For this and the next few questions, keep in mind before your interview several examples of situations that you have dealt with, and how it makes you stand out, so that you have a few ideas in mind when asked these types of questions. Group work, class projects, work experience, etc. are all great examples you can have in mind. 

Be careful to avoid talking negatively about coworkers or peers while answering this question - the way you talk about others is often a reflection of yourself in interviews. 

  • This answer doesn’t need to include a time when you have had a formal leadership experience, especially if you are an underclassmen – think taking charge of a group project, leading by example, etc. 
  • Keep in mind that while it is not necessary to have had formal leadership experience to answer this question well, it is something that many employers look for.
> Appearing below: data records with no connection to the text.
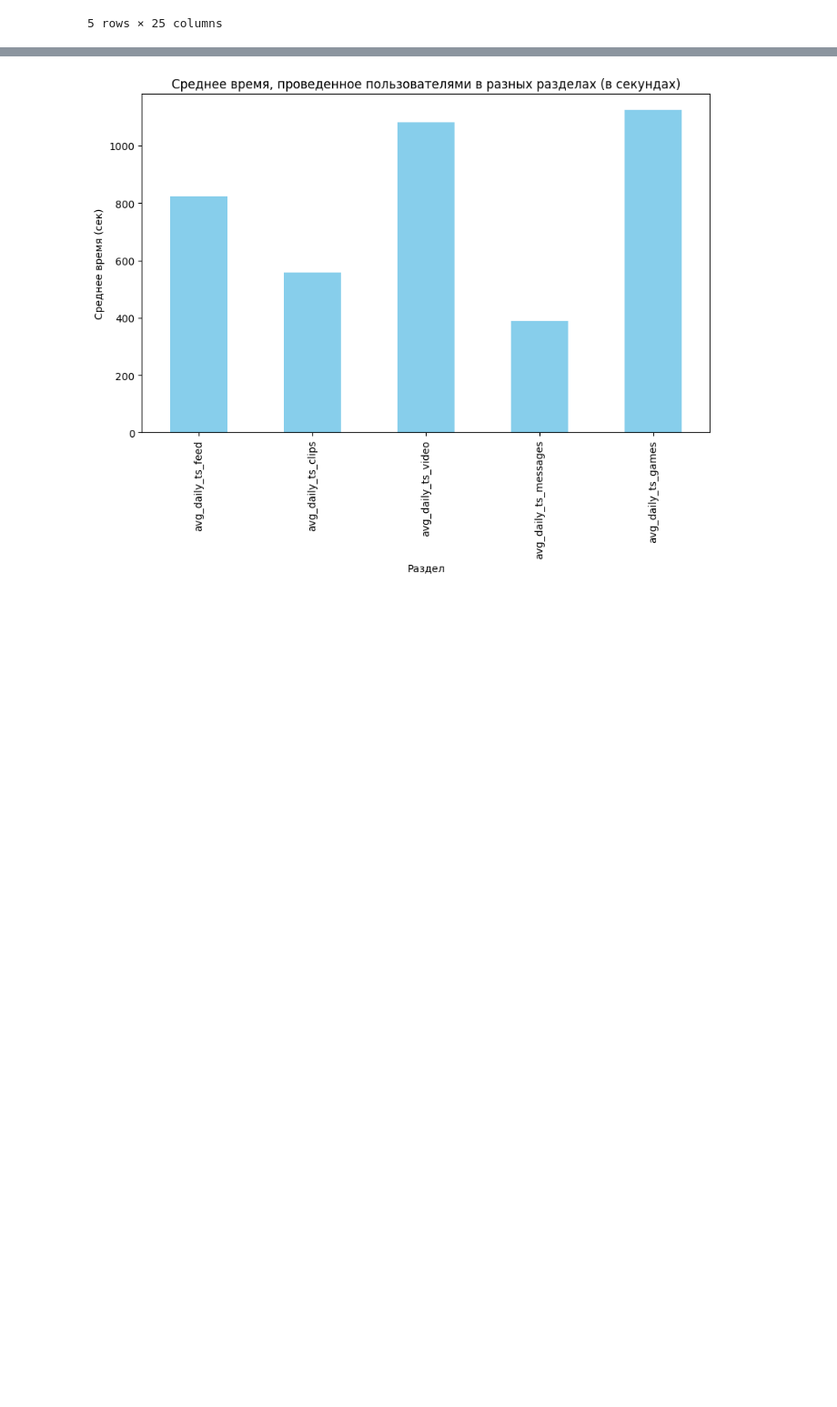
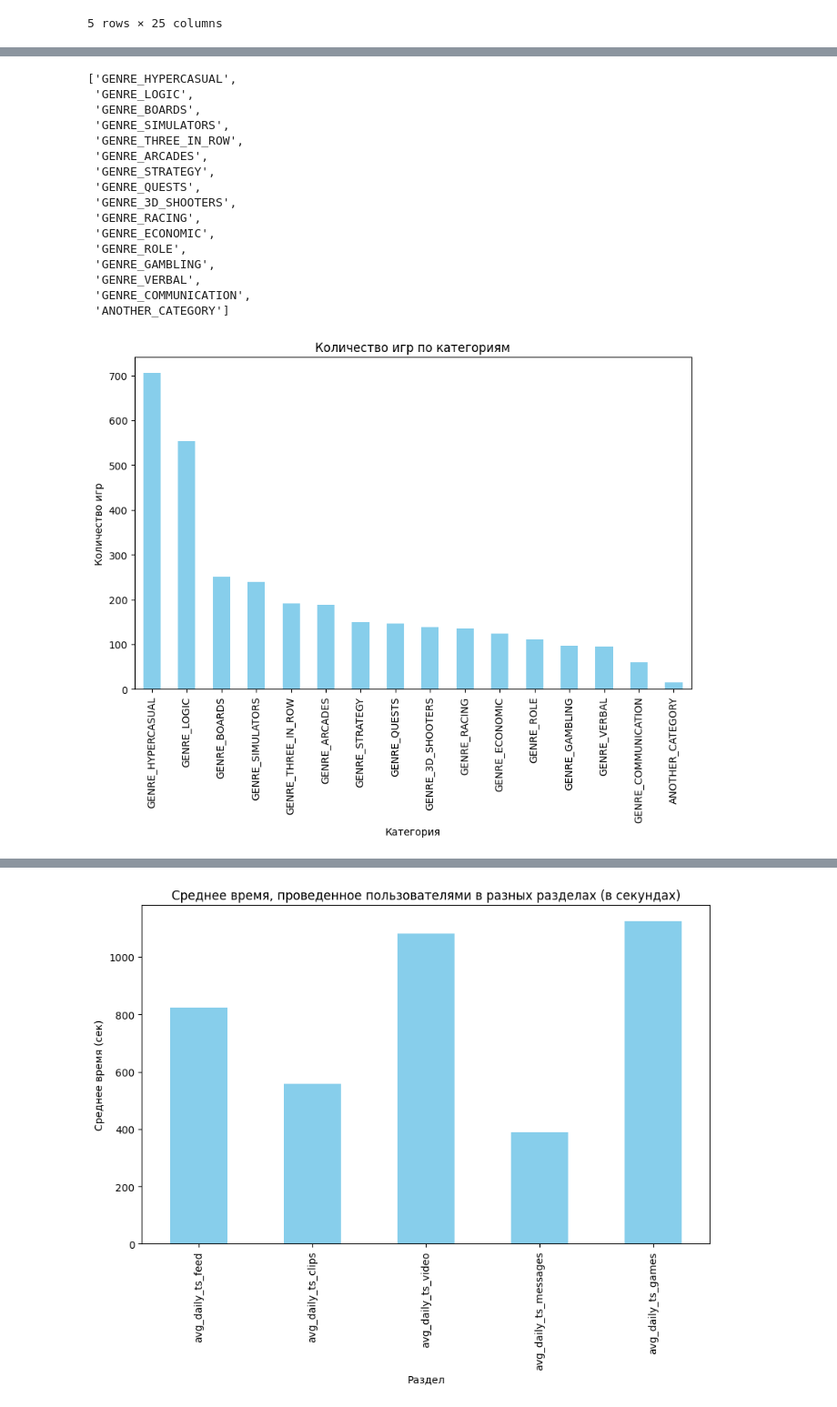
Before and after one commit to RoKivals/VKGamesCASE, a Jupyter notebook: analytics.ipynb, the cells around one changed output, grey strips where cells are left out. Shown: that part at 91% size. Saved outputs shown, nothing was run; the diff lists cells and outputs as text; code cells hidden in the pictures; blank space fills up the shorter version.

```diff
--- a/analytics.ipynb
+++ b/analytics.ipynb
@@ -7,4 +9,3 @@ import seaborn as sns
 # %%
 df = pd.read_csv('data/case_dataset.csv')
-
-df.columns.tolist()
+games_df = pd.read_csv('data/dictionary_games_category.csv')
@@ -103,0 +41,27 @@ sorted(age_person.items(), key=lambda x: x[0])
+# %%
+categories = games_df.game_category.value_counts()
+
+plt.figure(figsize=(10, 6))
+categories.plot(kind='bar', color='skyblue')
+plt.title('Количество игр по категориям')
+plt.xlabel('Категория')
+plt.ylabel('Количество игр')
+plt.show()
+# %% [output]
+['GENRE_HYPERCASUAL',
+ 'GENRE_LOGIC',
+ 'GENRE_BOARDS',
+ 'GENRE_SIMULATORS',
+ 'GENRE_THREE_IN_ROW',
+ 'GENRE_ARCADES',
+ 'GENRE_STRATEGY',
+ 'GENRE_QUESTS',
+ 'GENRE_3D_SHOOTERS',
+ 'GENRE_RACING',
+ 'GENRE_ECONOMIC',
+ 'GENRE_ROLE',
+ 'GENRE_GAMBLING',
+ 'GENRE_VERBAL',
+ 'GENRE_COMMUNICATION',
+ 'ANOTHER_CATEGORY']
+[figure, added]
```
Also changed, not shown: parts of 12 cells of this notebook, 1 other file.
If you are not a graduating senior, start thinking about future leadership experiences you can add to your resume as you continue your time at Virginia Tech and Pamplin.

Be sure to explain how the situation turned out, how you effectively handled it, and how you have learned and adapted from this situation. 

This is an excellent time to discuss your time management skills and how you will handle multiple tasks as an employee. Think exams, balancing work and school, etc. 

You do not have to have your five year plan completely figured out to effectively answer this question. An employer is simply looking for you to share ambition and career goals with them with this question. Be sure that your five year plan loosely matches the career paths/tracks of the company you are applying for. 

Especially with startups, but with many positions, companies want to hear some of the new ideas and thoughts you might bring into the role. Think about this ahead of time while you are researching the company and position. 

ALWAYS ask a few questions at the end of an interview. Keep in mind that they may answer many of your prepped questions throughout the interview, so prepare more questions than you think you will need.